The Markets in Financial Instruments Directive is a piece of European Union legislation. It aims to make sure the same rules apply to investment service providers in all countries. In turn, this is designed to make it easier for providers from one country to compete in another country, thus increasing competition and providing better services.
Which companies come under the Markets in Financial Instruments Directive is a somewhat complicated distinction. The general principle is that it affects companies that carry out investment services as a core activity. Those companies for which investment services is merely a secondary or "ancillary" area of business are exempted from the directive's measures.
There is a range of requirements on companies affected by the directive. These include what information a company collects about a client, what information it makes available before and after carrying out a trade, and how it classifies clients. For example, business with retail clients, which effectively means the general public, comes under tighter regulation than that with businesses. The directive also requires companies to do everything they can to get the best possible result for a client when carrying out a trading order; this takes into account not only price, but also factors such as speed and transaction costs.
The directive operates a passport plan. This means that each company is regulated in the country where its main office is registered. Once authorized by that country's government, the company is automatically eligible to provide services in any of the other countries covered by the directive.
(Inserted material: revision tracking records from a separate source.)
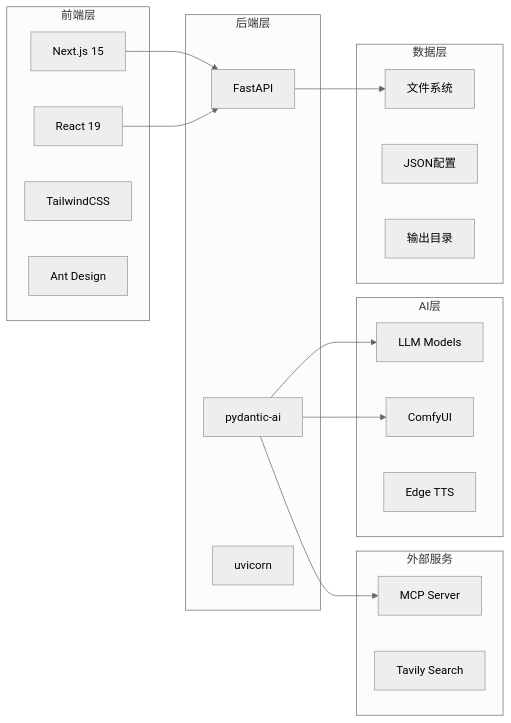
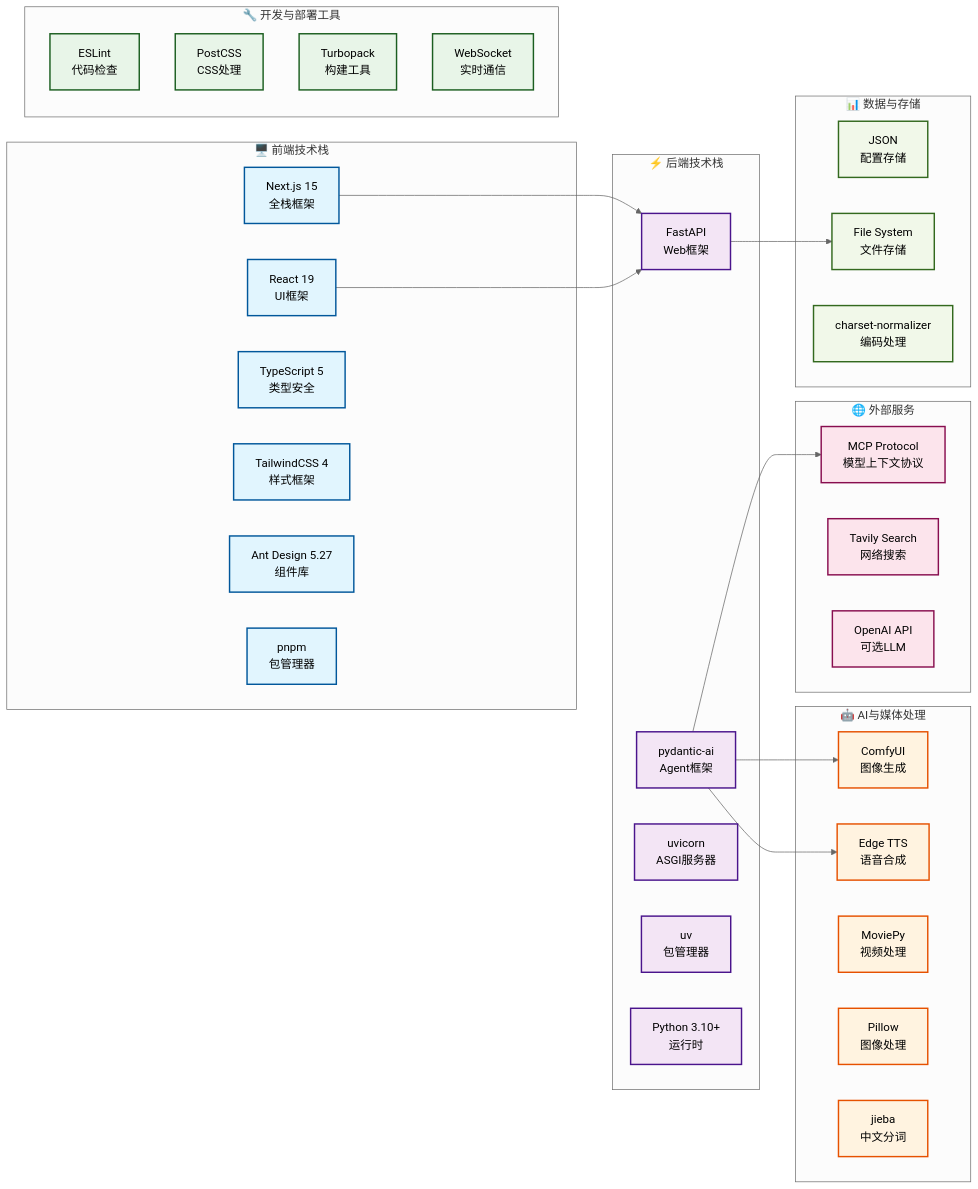
One commit to tohsaka888/video-generate-agent changed the fourth of 4 diagrams in README.md. Above: the diagram before and after it, drawn with Mermaid (neutral theme). The commit also changed other lines of this file, not shown here.

````diff
--- a/README.md
+++ b/README.md
@@ -189,39 +388,69 @@
 ```mermaid
 graph LR
-    subgraph "前端层"
-        A[Next.js 15]
-        B[React 19]
-        C[TailwindCSS]
-        D[Ant Design]
+    subgraph "🖥️ 前端技术栈"
+        A[Next.js 15<br/>全栈框架]
+        B[React 19<br/>UI框架]
+        C[TypeScript 5<br/>类型安全]
+        D[TailwindCSS 4<br/>样式框架]
+        E[Ant Design 5.27<br/>组件库]
+        F[pnpm<br/>包管理器]
     end
     
-    subgraph "后端层"
-        E[FastAPI]
-        F[pydantic-ai]
-        G[uvicorn]
+    subgraph "⚡ 后端技术栈"
+        G[FastAPI<br/>Web框架]
+        H[pydantic-ai<br/>Agent框架]
+        I[uvicorn<br/>ASGI服务器]
+        J[uv<br/>包管理器]
+        K[Python 3.10+<br/>运行时]
     end
     
-    subgraph "AI层"
-        H[LLM Models]
-        I[ComfyUI]
-        J[Edge TTS]
+    subgraph "🤖 AI与媒体处理"
+        L[ComfyUI<br/>图像生成]
+        M[Edge TTS<br/>语音合成]
+        N[MoviePy<br/>视频处理]
+        O[Pillow<br/>图像处理]
+        P[jieba<br/>中文分词]
     end
     
-    subgraph "数据层"
-        K[文件系统]
-        L[JSON配置]
-        M[输出目录]
+    subgraph "🔧 开发与部署工具"
+        Q[ESLint<br/>代码检查]
+        R[PostCSS<br/>CSS处理]
+        S[Turbopack<br/>构建工具]
+        T[WebSocket<br/>实时通信]
     end
     
-    subgraph "外部服务"
-        N[MCP Server]
-        O[Tavily Search]
+    subgraph "🌐 外部服务"
+        U[MCP Protocol<br/>模型上下文协议]
+        V[Tavily Search<br/>网络搜索]
+        W[OpenAI API<br/>可选LLM]
     end
     
-    A --> E
-    B --> E
-    F --> H
-    F --> I
-    E --> K
-    F --> N
+    subgraph "📊 数据与存储"
+        X[JSON<br/>配置存储]
+        Y[File System<br/>文件存储]
+        Z[charset-normalizer<br/>编码处理]
+    end
+    
+    %% 连接关系
+    A --> G
+    B --> G
+    H --> L
+    H --> M
+    G --> Y
+    H --> U
+    
+    %% 样式定义
+    classDef frontendClass fill:#e1f5fe,stroke:#01579b,stroke-width:2px
+    classDef backendClass fill:#f3e5f5,stroke:#4a148c,stroke-width:2px
+    classDef aiClass fill:#fff3e0,stroke:#e65100,stroke-width:2px
+    classDef devClass fill:#e8f5e8,stroke:#1b5e20,stroke-width:2px
+    classDef serviceClass fill:#fce4ec,stroke:#880e4f,stroke-width:2px
+    classDef dataClass fill:#f1f8e9,stroke:#33691e,stroke-width:2px
+    
+    class A,B,C,D,E,F frontendClass
+    class G,H,I,J,K backendClass
+    class L,M,N,O,P aiClass
+    class Q,R,S,T devClass
+    class U,V,W serviceClass
+    class X,Y,Z dataClass
 ```
````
It remains under the supervision of the regulators in its own country, regardless of where each particular trade takes place.
The way the European Union's lawmaking process works means that the Markets in Financial Instruments Directive is binding on all EU member states. In and of itself, the directive is not technically a "law" in itself. Instead, all member states are required to pass domestic laws containing all the measures within the directive. This contrasts to European Union regulations, which apply automatically in every member state.
As well as the 27 countries in the European Union, the Markets in Financial Instruments Directive applies in three other countries: Iceland, Norway, and Liechtenstein. These 30 countries as a whole make up the European Economic Area. This is a special arrangement by which Iceland, Norway, and Liechtenstein are covered by the free market arrangements of the European Union, but do not have to be formal members. In practice, the three countries follow all EU regulations and directives except for those related to farming and fishing.